Built in 1830, the Dwelling housed 100 Brethren and Sisters in a communal dormitory setting. It contains unique and efficient design elements such as “sliding cupboards” (dumbwaiters) and “borrowed light” windows placed on interior walls and ceilings to distribute sunlight and fresh air throughout the large structure. The construction reflects the Shakers’ principles of celibacy and equality for all members: It is divided in half, with Brethren and Sisters using separate doors and stairs at all times.
The Brick Dwelling houses the largest portion of the Village’s collection of Shaker furniture and other artifacts, as well as the efficient built-in cupboards, drawers, and peg rails. Rooms available for viewing include sleeping quarters, dining rooms, state-of-the-art kitchen, food storage rooms, meeting room, and other room settings illustrating aspects of Shaker daily life circa 1840-1850.
On your tour, you will see fine examples of Shaker household items and learn their history and what they tell us about Shaker life. A 20 – foot dining table adapted for use in the laundry speaks to the communal nature of Shaker life.
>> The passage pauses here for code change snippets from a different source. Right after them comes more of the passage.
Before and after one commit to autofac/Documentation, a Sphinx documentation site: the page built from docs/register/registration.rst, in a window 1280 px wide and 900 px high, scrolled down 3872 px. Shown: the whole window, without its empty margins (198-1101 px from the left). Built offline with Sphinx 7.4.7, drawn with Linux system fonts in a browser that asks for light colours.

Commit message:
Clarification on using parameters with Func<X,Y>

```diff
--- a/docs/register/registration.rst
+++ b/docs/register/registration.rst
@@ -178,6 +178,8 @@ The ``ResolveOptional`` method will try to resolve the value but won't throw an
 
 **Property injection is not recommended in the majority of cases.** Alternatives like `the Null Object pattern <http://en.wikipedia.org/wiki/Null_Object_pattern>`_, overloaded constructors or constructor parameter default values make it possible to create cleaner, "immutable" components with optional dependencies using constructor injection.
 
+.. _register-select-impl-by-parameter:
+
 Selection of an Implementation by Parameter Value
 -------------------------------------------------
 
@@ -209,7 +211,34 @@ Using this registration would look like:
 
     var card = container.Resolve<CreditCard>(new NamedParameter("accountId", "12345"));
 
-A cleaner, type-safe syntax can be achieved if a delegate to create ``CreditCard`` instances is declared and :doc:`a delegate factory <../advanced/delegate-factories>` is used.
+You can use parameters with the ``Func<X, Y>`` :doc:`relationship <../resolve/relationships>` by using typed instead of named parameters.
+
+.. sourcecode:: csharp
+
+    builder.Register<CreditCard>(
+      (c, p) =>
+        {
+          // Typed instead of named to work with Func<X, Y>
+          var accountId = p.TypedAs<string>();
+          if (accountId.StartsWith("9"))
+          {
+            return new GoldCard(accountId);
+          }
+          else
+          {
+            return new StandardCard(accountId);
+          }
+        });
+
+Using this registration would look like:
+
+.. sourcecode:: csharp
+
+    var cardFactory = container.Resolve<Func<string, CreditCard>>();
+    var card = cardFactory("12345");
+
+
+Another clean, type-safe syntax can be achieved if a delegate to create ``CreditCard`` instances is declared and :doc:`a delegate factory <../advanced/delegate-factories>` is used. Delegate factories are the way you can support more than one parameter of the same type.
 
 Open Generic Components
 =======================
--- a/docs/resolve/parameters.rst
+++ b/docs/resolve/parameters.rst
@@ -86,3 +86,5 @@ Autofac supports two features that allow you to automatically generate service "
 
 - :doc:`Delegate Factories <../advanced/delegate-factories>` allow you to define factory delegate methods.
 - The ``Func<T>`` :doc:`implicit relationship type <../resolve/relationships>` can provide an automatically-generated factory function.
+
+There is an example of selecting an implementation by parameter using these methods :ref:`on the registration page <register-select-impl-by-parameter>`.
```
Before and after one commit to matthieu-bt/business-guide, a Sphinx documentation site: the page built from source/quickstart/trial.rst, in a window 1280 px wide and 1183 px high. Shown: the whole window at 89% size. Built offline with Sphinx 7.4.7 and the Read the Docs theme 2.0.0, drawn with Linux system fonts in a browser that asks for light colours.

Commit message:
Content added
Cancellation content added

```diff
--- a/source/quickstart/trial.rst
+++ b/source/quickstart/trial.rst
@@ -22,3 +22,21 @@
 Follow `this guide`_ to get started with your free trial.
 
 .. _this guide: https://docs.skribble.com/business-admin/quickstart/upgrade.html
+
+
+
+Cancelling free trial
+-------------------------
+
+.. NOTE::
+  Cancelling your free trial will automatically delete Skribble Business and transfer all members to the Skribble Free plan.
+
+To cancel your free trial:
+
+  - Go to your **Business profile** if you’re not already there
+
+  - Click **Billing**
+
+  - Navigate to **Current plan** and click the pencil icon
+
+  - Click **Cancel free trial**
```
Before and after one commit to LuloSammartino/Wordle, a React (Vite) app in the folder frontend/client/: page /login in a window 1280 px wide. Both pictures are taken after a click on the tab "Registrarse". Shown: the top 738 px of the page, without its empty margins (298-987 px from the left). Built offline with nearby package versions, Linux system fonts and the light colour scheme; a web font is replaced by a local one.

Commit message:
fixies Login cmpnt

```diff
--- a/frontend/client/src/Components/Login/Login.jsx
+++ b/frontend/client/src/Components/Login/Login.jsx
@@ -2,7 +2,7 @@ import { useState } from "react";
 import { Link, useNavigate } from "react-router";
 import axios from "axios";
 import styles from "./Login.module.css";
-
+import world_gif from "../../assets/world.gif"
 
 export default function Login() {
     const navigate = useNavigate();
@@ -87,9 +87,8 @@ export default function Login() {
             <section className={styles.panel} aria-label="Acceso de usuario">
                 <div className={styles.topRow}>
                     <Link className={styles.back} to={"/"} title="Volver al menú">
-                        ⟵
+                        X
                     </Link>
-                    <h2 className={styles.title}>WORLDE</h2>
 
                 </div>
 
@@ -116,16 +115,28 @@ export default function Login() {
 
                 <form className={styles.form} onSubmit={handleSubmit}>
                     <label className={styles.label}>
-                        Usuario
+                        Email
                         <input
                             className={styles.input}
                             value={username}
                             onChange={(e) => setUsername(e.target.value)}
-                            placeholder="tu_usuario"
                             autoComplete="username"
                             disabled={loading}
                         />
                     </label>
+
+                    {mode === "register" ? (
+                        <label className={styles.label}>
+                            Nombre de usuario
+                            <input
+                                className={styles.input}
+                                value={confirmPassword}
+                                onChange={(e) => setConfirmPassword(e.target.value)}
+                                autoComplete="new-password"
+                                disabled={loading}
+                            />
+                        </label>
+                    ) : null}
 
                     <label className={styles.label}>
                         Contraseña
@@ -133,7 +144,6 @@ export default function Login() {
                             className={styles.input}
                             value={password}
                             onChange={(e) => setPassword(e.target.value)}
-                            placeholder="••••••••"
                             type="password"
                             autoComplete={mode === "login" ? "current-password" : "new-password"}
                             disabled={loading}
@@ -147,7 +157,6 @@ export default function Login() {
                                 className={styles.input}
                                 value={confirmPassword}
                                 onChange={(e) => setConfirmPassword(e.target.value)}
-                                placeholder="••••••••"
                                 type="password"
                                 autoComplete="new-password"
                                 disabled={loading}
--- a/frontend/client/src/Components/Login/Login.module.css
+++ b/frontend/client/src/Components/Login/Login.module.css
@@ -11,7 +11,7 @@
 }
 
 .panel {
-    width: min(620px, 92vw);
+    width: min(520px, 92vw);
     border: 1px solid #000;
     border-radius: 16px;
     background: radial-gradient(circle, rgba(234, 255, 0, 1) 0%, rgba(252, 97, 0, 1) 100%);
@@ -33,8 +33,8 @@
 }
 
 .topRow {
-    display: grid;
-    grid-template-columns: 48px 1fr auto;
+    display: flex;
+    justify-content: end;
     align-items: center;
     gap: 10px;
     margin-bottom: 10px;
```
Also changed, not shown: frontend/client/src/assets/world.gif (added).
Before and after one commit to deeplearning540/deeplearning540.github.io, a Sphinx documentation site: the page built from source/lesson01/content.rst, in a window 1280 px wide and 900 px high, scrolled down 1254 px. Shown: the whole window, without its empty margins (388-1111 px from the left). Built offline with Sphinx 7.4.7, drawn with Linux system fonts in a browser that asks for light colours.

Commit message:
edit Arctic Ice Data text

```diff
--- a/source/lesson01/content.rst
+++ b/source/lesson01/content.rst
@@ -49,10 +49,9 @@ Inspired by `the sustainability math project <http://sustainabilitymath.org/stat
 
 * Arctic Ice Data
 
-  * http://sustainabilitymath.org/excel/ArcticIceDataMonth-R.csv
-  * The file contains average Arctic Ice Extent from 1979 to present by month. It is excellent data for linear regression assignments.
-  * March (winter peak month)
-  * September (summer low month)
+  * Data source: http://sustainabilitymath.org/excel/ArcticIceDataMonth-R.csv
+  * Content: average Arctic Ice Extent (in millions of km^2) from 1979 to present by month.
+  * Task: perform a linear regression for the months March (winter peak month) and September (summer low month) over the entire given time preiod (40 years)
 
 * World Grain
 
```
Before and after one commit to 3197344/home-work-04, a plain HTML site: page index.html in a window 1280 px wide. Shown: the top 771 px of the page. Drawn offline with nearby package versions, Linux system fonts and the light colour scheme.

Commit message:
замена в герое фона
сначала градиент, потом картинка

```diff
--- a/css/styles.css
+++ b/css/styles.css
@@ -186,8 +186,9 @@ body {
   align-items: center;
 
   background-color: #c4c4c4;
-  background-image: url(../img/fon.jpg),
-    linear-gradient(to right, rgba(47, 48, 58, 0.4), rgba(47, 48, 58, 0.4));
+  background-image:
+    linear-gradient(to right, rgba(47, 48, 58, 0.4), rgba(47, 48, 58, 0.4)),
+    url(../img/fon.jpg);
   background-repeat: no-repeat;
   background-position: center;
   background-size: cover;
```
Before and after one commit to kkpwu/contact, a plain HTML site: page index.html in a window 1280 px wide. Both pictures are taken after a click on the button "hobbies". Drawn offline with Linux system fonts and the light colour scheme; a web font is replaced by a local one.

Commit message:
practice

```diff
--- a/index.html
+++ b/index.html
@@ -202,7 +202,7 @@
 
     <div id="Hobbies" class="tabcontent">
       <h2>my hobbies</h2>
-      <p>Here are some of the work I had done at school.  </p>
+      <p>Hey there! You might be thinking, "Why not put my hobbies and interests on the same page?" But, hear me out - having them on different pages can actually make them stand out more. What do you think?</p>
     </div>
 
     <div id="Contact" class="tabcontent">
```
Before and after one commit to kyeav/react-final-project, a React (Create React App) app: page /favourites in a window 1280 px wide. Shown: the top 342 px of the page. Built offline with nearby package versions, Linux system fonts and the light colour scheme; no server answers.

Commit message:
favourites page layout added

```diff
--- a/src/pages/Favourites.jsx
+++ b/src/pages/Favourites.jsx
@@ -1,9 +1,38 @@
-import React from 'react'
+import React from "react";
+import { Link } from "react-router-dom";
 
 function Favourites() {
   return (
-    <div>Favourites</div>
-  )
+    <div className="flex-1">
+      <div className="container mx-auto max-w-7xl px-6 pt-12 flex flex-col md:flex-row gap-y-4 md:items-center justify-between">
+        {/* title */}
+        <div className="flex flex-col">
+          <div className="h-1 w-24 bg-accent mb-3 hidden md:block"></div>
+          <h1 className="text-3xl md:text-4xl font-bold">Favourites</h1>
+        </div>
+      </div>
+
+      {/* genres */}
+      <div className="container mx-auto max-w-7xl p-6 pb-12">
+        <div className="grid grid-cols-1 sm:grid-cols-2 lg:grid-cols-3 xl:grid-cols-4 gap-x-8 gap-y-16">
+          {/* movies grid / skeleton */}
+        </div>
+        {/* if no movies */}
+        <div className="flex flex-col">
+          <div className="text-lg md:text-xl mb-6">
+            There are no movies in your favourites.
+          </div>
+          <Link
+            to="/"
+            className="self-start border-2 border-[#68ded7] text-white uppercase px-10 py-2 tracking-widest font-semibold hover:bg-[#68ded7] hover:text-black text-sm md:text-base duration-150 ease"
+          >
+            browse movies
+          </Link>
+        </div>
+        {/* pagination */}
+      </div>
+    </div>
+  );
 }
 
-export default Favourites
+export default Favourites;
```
Rare adult cradles used to soothe the elderly and infirm, and smaller-scale furniture used by Shaker children illustrate the age diversity of the Shaker “family.” Nests of oval boxes, candle stands, and a large number and variety of Shaker chairs and tables grace the room settings of the Brick Dwelling.
The Millenial Laws, a body of religious laws meant to bring the different communities into uniform practices, in 1845 prohibited Ministry from eating, living or working with the rest of the people. They specified furnishings for the bedrooms and prohibited a “looking glass” from being larger than 18″ long by 12″ wide.